Garland directs the movie at a slow pace, but it works as to let the audience marinate in what is being discussed, as well as exposes certain character goals and secrets. The cinematography of the film is also fantastic, offering beautiful outdoor shots while also capturing the claustrophobic nature of Nathan’s compound. It is a great debut from a long time screenwriter who seems to have picked up a thing or two from the filmmakers he’s worked with in the past, specifically Danny Boyle.
Garland’s script also fits the slow, meditative, pace of the film, and while it may not engage a plethora of ideas, it does a fine job of engaging the few it does, and offers a glimpse into the problems of the future that we may need to answer for ourselves with the rise of technology. The dialougue is very well written as well, with the sessions with Ava and Caleb as well as conversations between Nathan and Caleb are some of the film’s best.

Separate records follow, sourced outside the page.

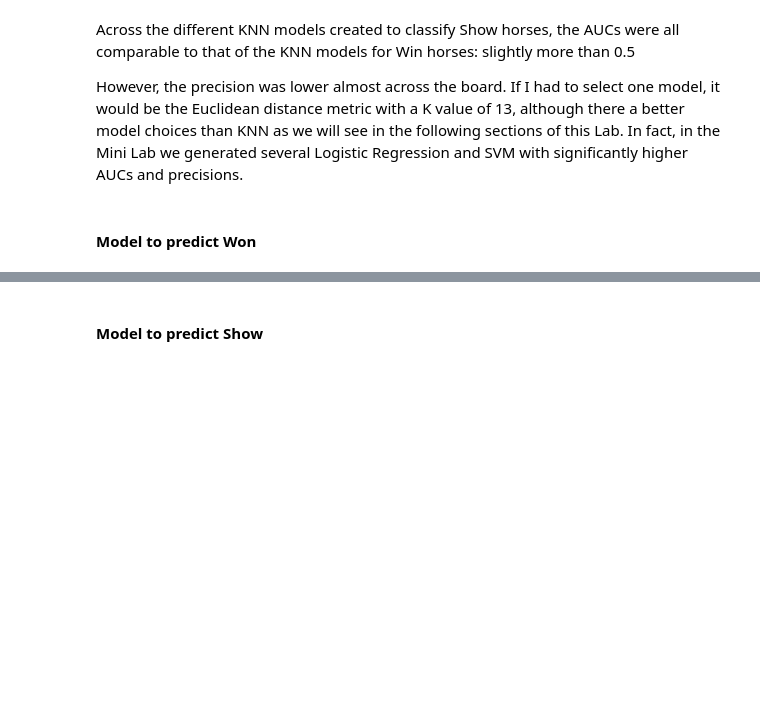
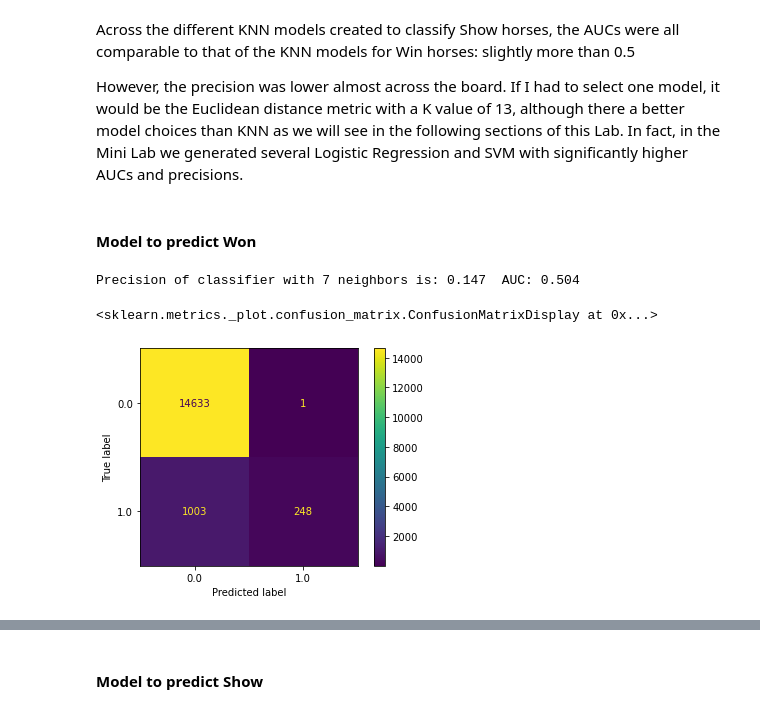
Before and after one commit to C-Stewart-GH/Hong_Kong_Horse_Racing_Project, a Jupyter notebook: Project2/Project 2 Group Book.ipynb, the cells around one changed output, grey strips where cells are left out. Cells and saved outputs as stored; diff of their text form; code cells hidden in the pictures; blank space fills up the shorter version.

```diff
--- a/Project2/Project 2 Group Book.ipynb
+++ b/Project2/Project 2 Group Book.ipynb
@@ -414,11 +443,0 @@ We fit a final KNN using the parameters selected: Euclidean, Distance weights fo
-# %%
-# Based on above, Euclidean with K=7 is a good combination of precision and AUC
-x=7
-clf_knn = KNeighborsClassifier(n_neighbors=x, weights='distance', metric='euclidean')
-clf_knn.fit(X_train,Y_train)
-yhat= clf_knn.predict(X_test)
-acc = mt.accuracy_score(Y_test,yhat)
-prec = mt.precision_score(Y_test,yhat)
-auc = roc_auc_score(Y_test,yhat)
-conf = mt.confusion_matrix(Y_test,yhat)
-print('Precision of classifier with %d neighbors is: %.3f'%(x,prec), ' AUC: %.3f'%auc)
@@ -512,11 +569,15 @@ However, the precision was lower almost across the board. If I had to select one
 # %%
 x=7
 clf_knnw = KNeighborsClassifier(n_neighbors=7, weights='distance', metric='euclidean')
 clf_knnw.fit(X_train,Y_train)
-yhat= clf_knnw.predict(X_test)
-acc = mt.accuracy_score(Y_test,yhat)
-prec = mt.precision_score(Y_test,yhat)
-auc = roc_auc_score(Y_test,yhat)
-conf = mt.confusion_matrix(Y_test,yhat)
+yhatknnw = clf_knnw.predict(X_test)
+acc = mt.accuracy_score(Y_test,yhatknnw)
+prec = mt.precision_score(Y_test,yhatknnw)
+auc = roc_auc_score(Y_test,yhatknnw)
+conf = mt.confusion_matrix(Y_test,yhatknnw)
 print('Precision of classifier with %d neighbors is: %.3f'%(x,prec), ' AUC: %.3f'%auc)
 plot_confusion_matrix(clf_knn, X_test, Y_test)
+# %% [output]
+Precision of classifier with 7 neighbors is: 0.147  AUC: 0.504
+<sklearn.metrics._plot.confusion_matrix.ConfusionMatrixDisplay at 0x...>
+[figure, added]
```
Also changed, not shown: parts of 82 cells of this notebook.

Finally, the music made by Ben Salisbury and Geoff Barrow was magnificent and realy augmented scenes in which they were used. The scores they came up with challenge It Follows with their haunting beauty and electronic riffs.
Overall, Ex Machina is the complete package, a film with strong acting, direction, writing and music that offers a conversation into what may soon be a reality, as well as what we as a species will do to cope with it. This is a movie worth searching out, and it could be a sleeper hit, as it deserves the praise its received as one of the year’s best.